Forget protectionist fantasies of keeping jobs at home, GDPR itself is a job creator. Up to 75,000 data protection officers may be needed to ensure compliance with the new law, a massive jump in the estimated 28,000 new DPOs forecast earlier this year. The U.S. alone will have to hire 10,000, and even smaller countries like Switzerland will need to employ more than 3,500 DPOs.
Regardless of whether the U.K. leaves the EU or the single market, GDPR will apply in Britain. A bigger issue that will define the data relationship between the U.K. and Europe is if British law will offer enough ‘equivalency’ to EU data protection laws to stop the act of sending a file in or out of the U.K., a potential breach of EU law once the U.K. is out and systems start to diverge.

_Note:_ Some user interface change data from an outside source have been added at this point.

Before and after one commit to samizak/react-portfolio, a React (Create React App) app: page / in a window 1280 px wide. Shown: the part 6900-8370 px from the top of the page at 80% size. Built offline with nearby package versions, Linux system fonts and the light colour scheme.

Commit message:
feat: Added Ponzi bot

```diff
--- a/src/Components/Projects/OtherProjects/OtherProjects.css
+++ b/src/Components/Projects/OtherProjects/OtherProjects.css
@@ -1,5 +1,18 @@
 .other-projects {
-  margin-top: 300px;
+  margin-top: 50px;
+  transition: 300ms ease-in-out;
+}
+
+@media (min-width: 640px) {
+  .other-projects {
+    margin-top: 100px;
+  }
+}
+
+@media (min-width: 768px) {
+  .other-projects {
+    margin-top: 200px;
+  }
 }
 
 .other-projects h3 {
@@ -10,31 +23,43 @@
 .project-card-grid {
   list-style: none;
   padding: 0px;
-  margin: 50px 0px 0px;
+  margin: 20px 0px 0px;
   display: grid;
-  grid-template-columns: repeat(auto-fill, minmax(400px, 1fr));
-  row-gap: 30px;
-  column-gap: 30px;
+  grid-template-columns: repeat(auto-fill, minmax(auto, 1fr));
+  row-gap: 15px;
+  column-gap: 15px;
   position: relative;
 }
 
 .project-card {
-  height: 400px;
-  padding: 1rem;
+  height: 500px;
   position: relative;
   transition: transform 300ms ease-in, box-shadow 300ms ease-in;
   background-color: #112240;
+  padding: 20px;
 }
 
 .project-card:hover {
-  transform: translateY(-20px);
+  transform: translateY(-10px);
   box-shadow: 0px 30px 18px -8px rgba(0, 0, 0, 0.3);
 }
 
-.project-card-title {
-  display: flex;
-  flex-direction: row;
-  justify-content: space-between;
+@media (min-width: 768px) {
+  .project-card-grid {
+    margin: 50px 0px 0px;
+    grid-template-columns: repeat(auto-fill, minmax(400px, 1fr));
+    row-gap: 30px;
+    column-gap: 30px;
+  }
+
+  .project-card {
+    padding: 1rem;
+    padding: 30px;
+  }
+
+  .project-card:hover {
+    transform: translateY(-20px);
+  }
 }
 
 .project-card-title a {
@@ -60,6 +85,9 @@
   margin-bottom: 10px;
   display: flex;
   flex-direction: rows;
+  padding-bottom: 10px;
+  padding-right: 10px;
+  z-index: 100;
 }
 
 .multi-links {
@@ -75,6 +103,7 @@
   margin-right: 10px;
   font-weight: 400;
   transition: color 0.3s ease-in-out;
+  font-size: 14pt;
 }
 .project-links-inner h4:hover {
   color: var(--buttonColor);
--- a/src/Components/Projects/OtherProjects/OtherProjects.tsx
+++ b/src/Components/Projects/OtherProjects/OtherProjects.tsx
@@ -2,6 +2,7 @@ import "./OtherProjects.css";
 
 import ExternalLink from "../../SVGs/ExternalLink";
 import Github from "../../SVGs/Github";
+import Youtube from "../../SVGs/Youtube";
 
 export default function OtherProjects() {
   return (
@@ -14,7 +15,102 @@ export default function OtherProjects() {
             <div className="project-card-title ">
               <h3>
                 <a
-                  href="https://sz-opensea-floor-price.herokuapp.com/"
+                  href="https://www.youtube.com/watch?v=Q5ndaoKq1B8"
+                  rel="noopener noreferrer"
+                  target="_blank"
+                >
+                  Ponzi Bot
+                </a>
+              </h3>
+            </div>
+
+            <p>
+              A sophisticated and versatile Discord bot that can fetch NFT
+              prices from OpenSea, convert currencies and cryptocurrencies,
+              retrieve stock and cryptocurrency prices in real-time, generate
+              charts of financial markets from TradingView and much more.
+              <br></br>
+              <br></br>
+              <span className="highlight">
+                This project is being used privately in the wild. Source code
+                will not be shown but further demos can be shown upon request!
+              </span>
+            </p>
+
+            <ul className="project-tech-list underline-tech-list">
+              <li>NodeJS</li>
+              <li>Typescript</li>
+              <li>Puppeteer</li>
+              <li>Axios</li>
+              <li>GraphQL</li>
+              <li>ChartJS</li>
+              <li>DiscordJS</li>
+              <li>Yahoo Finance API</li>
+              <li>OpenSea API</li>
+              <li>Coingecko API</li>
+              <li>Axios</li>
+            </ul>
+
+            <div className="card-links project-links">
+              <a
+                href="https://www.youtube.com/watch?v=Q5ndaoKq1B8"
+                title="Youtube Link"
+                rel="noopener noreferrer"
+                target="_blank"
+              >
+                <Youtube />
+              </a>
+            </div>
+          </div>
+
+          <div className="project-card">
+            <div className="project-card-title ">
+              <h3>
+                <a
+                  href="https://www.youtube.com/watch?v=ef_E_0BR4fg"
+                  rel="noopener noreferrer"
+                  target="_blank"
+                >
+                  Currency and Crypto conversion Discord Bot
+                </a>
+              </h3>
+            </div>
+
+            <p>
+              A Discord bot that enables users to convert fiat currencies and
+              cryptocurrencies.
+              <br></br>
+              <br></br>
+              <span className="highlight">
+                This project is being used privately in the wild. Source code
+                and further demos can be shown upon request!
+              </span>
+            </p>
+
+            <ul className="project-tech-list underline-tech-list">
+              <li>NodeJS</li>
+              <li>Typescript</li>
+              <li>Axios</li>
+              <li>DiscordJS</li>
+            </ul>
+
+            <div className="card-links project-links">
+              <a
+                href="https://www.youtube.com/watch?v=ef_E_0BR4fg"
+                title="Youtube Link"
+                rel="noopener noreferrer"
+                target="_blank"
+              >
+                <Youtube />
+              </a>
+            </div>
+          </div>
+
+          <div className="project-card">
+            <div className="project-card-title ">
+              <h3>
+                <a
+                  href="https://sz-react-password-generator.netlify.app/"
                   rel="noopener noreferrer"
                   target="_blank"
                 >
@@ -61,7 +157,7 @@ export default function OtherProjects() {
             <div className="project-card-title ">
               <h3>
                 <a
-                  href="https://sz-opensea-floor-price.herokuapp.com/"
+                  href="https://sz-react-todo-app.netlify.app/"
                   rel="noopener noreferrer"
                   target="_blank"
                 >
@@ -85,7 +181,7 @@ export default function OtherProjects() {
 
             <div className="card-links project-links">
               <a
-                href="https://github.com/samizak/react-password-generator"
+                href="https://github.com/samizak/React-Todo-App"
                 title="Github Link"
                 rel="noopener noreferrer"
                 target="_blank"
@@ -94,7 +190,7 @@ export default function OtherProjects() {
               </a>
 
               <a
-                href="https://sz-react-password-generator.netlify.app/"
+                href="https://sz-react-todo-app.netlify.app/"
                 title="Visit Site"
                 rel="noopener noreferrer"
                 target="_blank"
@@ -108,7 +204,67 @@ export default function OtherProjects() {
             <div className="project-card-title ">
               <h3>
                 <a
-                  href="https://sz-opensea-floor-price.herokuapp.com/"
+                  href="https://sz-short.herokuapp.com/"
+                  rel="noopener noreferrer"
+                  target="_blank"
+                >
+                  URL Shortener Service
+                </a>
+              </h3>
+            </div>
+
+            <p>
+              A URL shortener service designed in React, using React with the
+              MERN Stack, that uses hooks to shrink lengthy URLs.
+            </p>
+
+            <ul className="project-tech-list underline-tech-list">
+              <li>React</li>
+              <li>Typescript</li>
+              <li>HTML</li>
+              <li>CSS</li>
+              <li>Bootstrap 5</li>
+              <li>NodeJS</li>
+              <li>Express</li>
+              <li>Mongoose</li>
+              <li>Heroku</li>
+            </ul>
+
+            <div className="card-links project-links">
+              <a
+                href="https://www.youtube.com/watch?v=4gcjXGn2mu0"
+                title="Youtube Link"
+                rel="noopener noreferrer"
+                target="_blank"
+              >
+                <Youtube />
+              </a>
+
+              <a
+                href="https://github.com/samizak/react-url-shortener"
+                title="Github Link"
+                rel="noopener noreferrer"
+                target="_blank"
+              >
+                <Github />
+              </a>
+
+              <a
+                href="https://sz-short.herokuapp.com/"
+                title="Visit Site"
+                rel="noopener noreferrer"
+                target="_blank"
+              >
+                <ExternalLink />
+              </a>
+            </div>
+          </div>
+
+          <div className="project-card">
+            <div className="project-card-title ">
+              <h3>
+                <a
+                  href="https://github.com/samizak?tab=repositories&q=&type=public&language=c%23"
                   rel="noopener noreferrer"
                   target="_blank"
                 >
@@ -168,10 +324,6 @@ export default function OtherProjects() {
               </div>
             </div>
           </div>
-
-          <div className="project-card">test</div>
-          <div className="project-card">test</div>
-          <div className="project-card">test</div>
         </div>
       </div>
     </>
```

Some companies have already started moving their data centers outside of the U.K. in response to fears that Brexit will create a British black hole within European privacy law. Email encryption provider Echoworx has moved its operations to Dublin in order to create jurisdictional security no matter what kind of Brexit will occur.
Moving operations abroad may be a drastic step, but whether or not a business decides it needs to make a new hire or fold GDPR responsibilities into existing compliance structures matters less compared with ensuring staff are trained on what the changes will mean to how they do their jobs.
Something as simple as conducting a basic criminal background check of a new employee will be banned unless there is a specific legal justification for doing so.
Every person approached for marketing purposes will have to have given explicit consent for being contacted in that way and can withdraw their consent at any time.
Even the forgotten bits of data collected from passing mobile devices trying to connect to the company WiFi might be classed as personal data if further action to anonymize it is not taken.
The question that companies need to consider is not if their Data Protection Officers are up to speed, but is every other part of the business, in particular the HR, marketing and IT departments, ready to become European?